Tonight, my path takes me to the live taping of Late Night in the Bedroom's 7th episode at the Show + Tell Gallery on Dundas West. For those who don't know, LNitB (if I may be so bold as to propose an anagram) is the product of the industrious youngsters who have helped keep Whippersnapper Gallery on College alive and kicking the past five years; it's an online talk show that brings a broad set of indie culture folks (and a lot of young artists) to your computer screen, in hopes of giving them a little much-needed exposure. (That's a collection of shots from past tapings, above)
Tonight features a few favourites, my cheeky pals Team Macho, the viral international superhit webisode phenomenon, Toronto's own "Nirvana: The band, the show," and musical guests Everything All The Time.

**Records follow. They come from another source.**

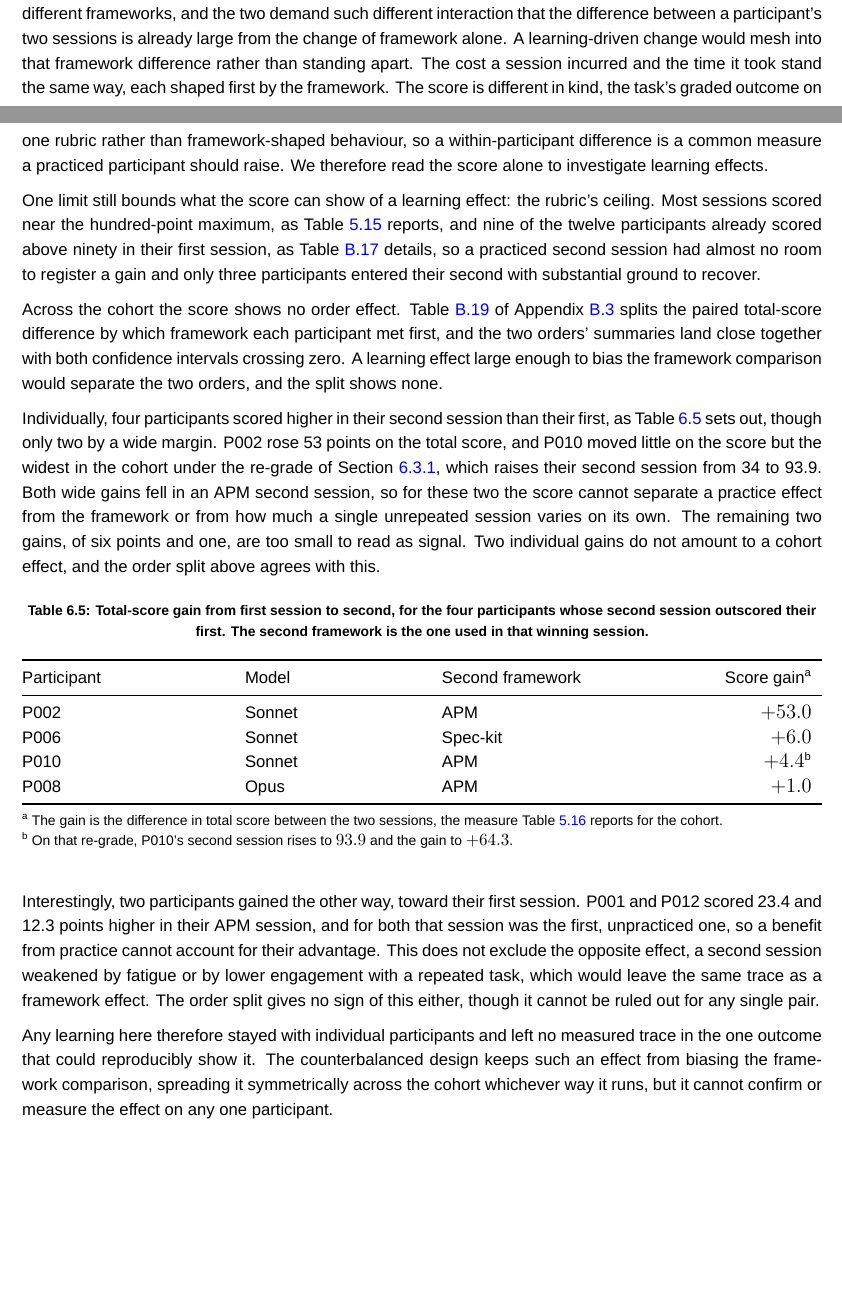
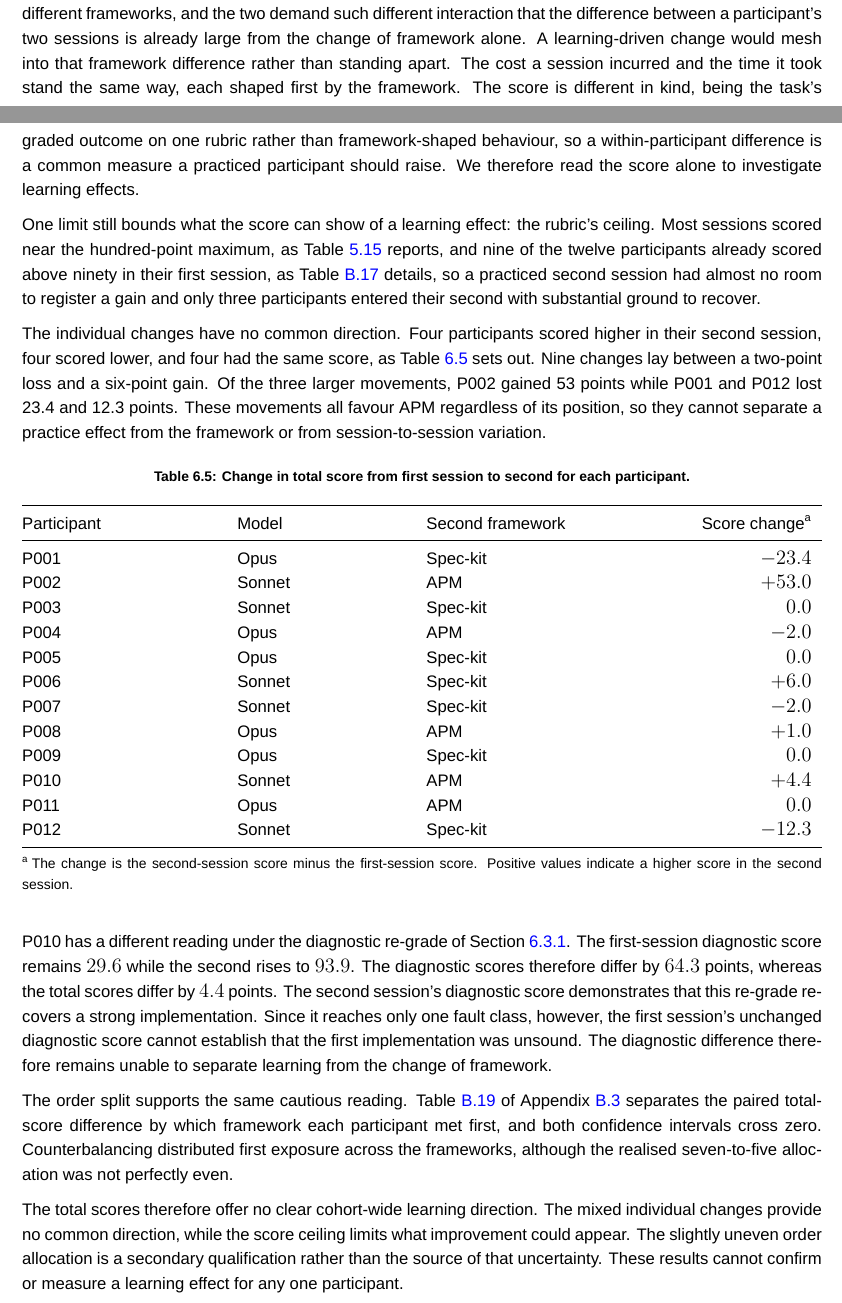
Before and after one commit to sdi2200262/bsc-apm-thesis, a LaTeX thesis (thesis.tex, which reads analysis/generated/tables/disc-learning-by-participant.tex, chapters/discussions/discussions.tex): two parts of pages 48 and 49 of 67, joined at a grey line, cut so that both start at the same text, the shorter picture padded with empty space. Compiled offline with XeLaTeX; a missing font is replaced by an installed copy or a similar font.

Commit message:
fix(disc): report every first-to-second score change
- Generate participant-ordered score changes for the full cohort.
- Reframe Learning Effects around mixed changes, ceiling limits, and realised order.

```diff
--- a/analysis/generated/tables/disc-learning-by-participant.tex
+++ b/analysis/generated/tables/disc-learning-by-participant.tex
@@ -1,4 +1,12 @@
+P001 & Opus & Spec-kit & $-23.4$ \\
 P002 & Sonnet & APM & $+53.0$ \\
+P003 & Sonnet & Spec-kit & $0.0$ \\
+P004 & Opus & APM & $-2.0$ \\
+P005 & Opus & Spec-kit & $0.0$ \\
 P006 & Sonnet & Spec-kit & $+6.0$ \\
-P010 & Sonnet & APM & $+4.4$\tnote{b} \\
+P007 & Sonnet & Spec-kit & $-2.0$ \\
 P008 & Opus & APM & $+1.0$ \\
+P009 & Opus & Spec-kit & $0.0$ \\
+P010 & Sonnet & APM & $+4.4$ \\
+P011 & Opus & APM & $0.0$ \\
+P012 & Sonnet & Spec-kit & $-12.3$ \\
--- a/chapters/discussions/discussions.tex
+++ b/chapters/discussions/discussions.tex
@@ -194,36 +194,35 @@ Mental demand and the effort spent checking the AI's output have no measured cou
 
 The within-subjects design has each participant carry out the same task twice, with the environment reset between the two sessions so that no code, workspace state, or assistant context passes from the first into the second. Anything a participant took from their first attempt could then lift their second, and left unaccounted it would be indistinguishable from an effect of the framework used. This section reads the cohort for such a carried-over effect, holding to the same reproducible standard as the rest of the chapter and setting transcript reading aside.
 
-That standard fixes what evidence the question can draw on. The chapter measures each session along four dimensions, and the score is not the only one that could in principle bear on learning. How a participant interacted with the framework and its agents, the interaction measures of Section~\ref{sec:results-process-interaction}, might shift as the task grew familiar. The obstacle is that the comparison here is within participant, between two sessions that used different frameworks, and the two demand such different interaction that the difference between a participant's two sessions is already large from the change of framework alone. A learning-driven change would mesh into that framework difference rather than standing apart. The cost a session incurred and the time it took stand the same way, each shaped first by the framework. The score is different in kind, the task's graded outcome on one rubric rather than framework-shaped behaviour, so a within-participant difference is a common measure a practiced participant should raise. We therefore read the score alone to investigate learning effects.
+That standard fixes what evidence the question can draw on. The chapter measures each session along four dimensions, and the score is not the only one that could in principle bear on learning. How a participant interacted with the framework and its agents, the interaction measures of Section~\ref{sec:results-process-interaction}, might shift as the task grew familiar. The obstacle is that the comparison here is within participant, between two sessions that used different frameworks, and the two demand such different interaction that the difference between a participant's two sessions is already large from the change of framework alone. A learning-driven change would mesh into that framework difference rather than standing apart. The cost a session incurred and the time it took stand the same way, each shaped first by the framework. The score is different in kind, being the task's graded outcome on one rubric rather than framework-shaped behaviour, so a within-participant difference is a common measure a practiced participant should raise. We therefore read the score alone to investigate learning effects.
 
 One limit still bounds what the score can show of a learning effect: the rubric's ceiling. Most sessions scored near the hundred-point maximum, as Table~\ref{tab:func-score-levels} reports, and nine of the twelve participants already scored above ninety in their first session, as Table~\ref{tab:func-score-sessions} details, so a practiced second session had almost no room to register a gain and only three participants entered their second with substantial ground to recover.
 
-Across the cohort the score shows no order effect. Table~\ref{tab:func-score-paired-by-order} of Appendix~\ref{app:results-functional-breakdowns} splits the paired total-score difference by which framework each participant met first, and the two orders' summaries land close together with both confidence intervals crossing zero. A learning effect large enough to bias the framework comparison would separate the two orders, and the split shows none.
-
-Individually, four participants scored higher in their second session than their first, as Table~\ref{tab:disc-learning-by-participant} sets out, though only two by a wide margin. P002 rose 53 points on the total score, and P010 moved little on the score but the widest in the cohort under the re-grade of Section~\ref{sec:discussions-grading-blackbox}, which raises their second session from 34 to 93.9. Both wide gains fell in an APM second session, so for these two the score cannot separate a practice effect from the framework or from how much a single unrepeated session varies on its own. The remaining two gains, of six points and one, are too small to read as signal. Two individual gains do not amount to a cohort effect, and the order split above agrees with this.
+The individual changes have no common direction. Four participants scored higher in their second session, four scored lower, and four had the same score, as Table~\ref{tab:disc-learning-by-participant} sets out. Nine changes lay between a two-point loss and a six-point gain. Of the three larger movements, P002 gained 53 points while P001 and P012 lost 23.4 and 12.3 points. These movements all favour APM regardless of its position, so they cannot separate a practice effect from the framework or from session-to-session variation.
 
 \begin{table}[H]
   \centering
   \begin{threeparttable}
-  \caption{Total-score gain from first session to second, for the four participants whose second session outscored their first. The second framework is the one used in that winning session.}
+  \caption{Change in total score from first session to second for each participant.}
   \label{tab:disc-learning-by-participant}
   \begin{tabular*}{\textwidth}{@{\extracolsep{\fill}}lllr}
     \toprule
-    Participant & Model & Second framework & Score gain\tnote{a} \\
+    Participant & Model & Second framework & Score change\tnote{a} \\
     \midrule
     \InputTableRows{analysis/generated/tables/disc-learning-by-participant.tex}
     \bottomrule
   \end{tabular*}
   \begin{tablenotes}[flushleft]\footnotesize
-    \item[a] The gain is the difference in total score between the two sessions, the measure Table~\ref{tab:func-score-paired} reports for the cohort.
-    \item[b] On that re-grade, P010's second session rises to $93.9$ and the gain to $+64.3$.
+    \item[a] The change is the second-session score minus the first-session score. Positive values indicate a higher score in the second session.
   \end{tablenotes}
   \end{threeparttable}
 \end{table}
 
-Interestingly, two participants gained the other way, toward their first session. P001 and P012 scored 23.4 and 12.3 points higher in their APM session, and for both that session was the first, unpracticed one, so a benefit from practice cannot account for their advantage. This does not exclude the opposite effect, a second session weakened by fatigue or by lower engagement with a repeated task, which would leave the same trace as a framework effect. The order split gives no sign of this either, though it cannot be ruled out for any single pair.
+P010 has a different reading under the diagnostic re-grade of Section~\ref{sec:discussions-grading-blackbox}. The first-session diagnostic score remains $29.6$ while the second rises to $93.9$. The diagnostic scores therefore differ by $64.3$ points, whereas the total scores differ by $4.4$ points. The second session's diagnostic score demonstrates that this re-grade recovers a strong implementation. Since it reaches only one fault class, however, the first session's unchanged diagnostic score cannot establish that the first implementation was unsound. The diagnostic difference therefore remains unable to separate learning from the change of framework.
 
-Any learning here therefore stayed with individual participants and left no measured trace in the one outcome that could reproducibly show it. The counterbalanced design keeps such an effect from biasing the framework comparison, spreading it symmetrically across the cohort whichever way it runs, but it cannot confirm or measure the effect on any one participant.
+The order split supports the same cautious reading. Table~\ref{tab:func-score-paired-by-order} of Appendix~\ref{app:results-functional-breakdowns} separates the paired total-score difference by which framework each participant met first, and both confidence intervals cross zero. Counterbalancing distributed first exposure across the frameworks, although the realised seven-to-five allocation was not perfectly even.
+
+The total scores therefore offer no clear cohort-wide learning direction. The mixed individual changes provide no common direction, while the score ceiling limits what improvement could appear. The slightly uneven order allocation is a secondary qualification rather than the source of that uncertainty. These results cannot confirm or measure a learning effect for any one participant.
 
 \section{Threats to Validity}
 \label{sec:discussions-threats}
```
Also changed, not shown: 1 other file.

Beat that, Leno.
Speaking of web-based shows about art -- there's more than one? it must be the seventh sign of the apocalypse -- Nadja Sayej, she of the art-criticism-gone-gonzo show Artstars* is hosting a party at Double Double Land on Augusta, one of the centrepoints of the city's wild and woolly DIY, next-gen art scene. Should get ugly; I mean that in the best possible way.
- Michael Snow is lecturing at the Power Plant tonight, on the occasion of his very good solo show there, straight-forwardly titled Recent Snow; tomorrow at the gallery they'll be showing one of his famous early films, La Region Centrale.
- The Blackwood Gallery opens LOCATION! LOCATION! LOCATION!, a collaborative work between Christine Swintak (aka Swintak) and Don Miller. In their own words: "In one location, a cottage is demolished. Second, the cottage is reconstituted in our two gallery locations as a temporary display which functions simultaneously as an architectural autopsy, a time capsule, a resuscitation, a dump display, a scavenger manual, a surgical dismantlement, a reverse gentrification, a study of inefficiency, an erased erasure, and a memento mori."
Creepy. In a good way. I don't know Miller, but I know Swintak's interventions, and her deft use of humour in exploring issues critical to the evolution of the built environment can make for compelling experiences. In other words, I'm in. See you out there.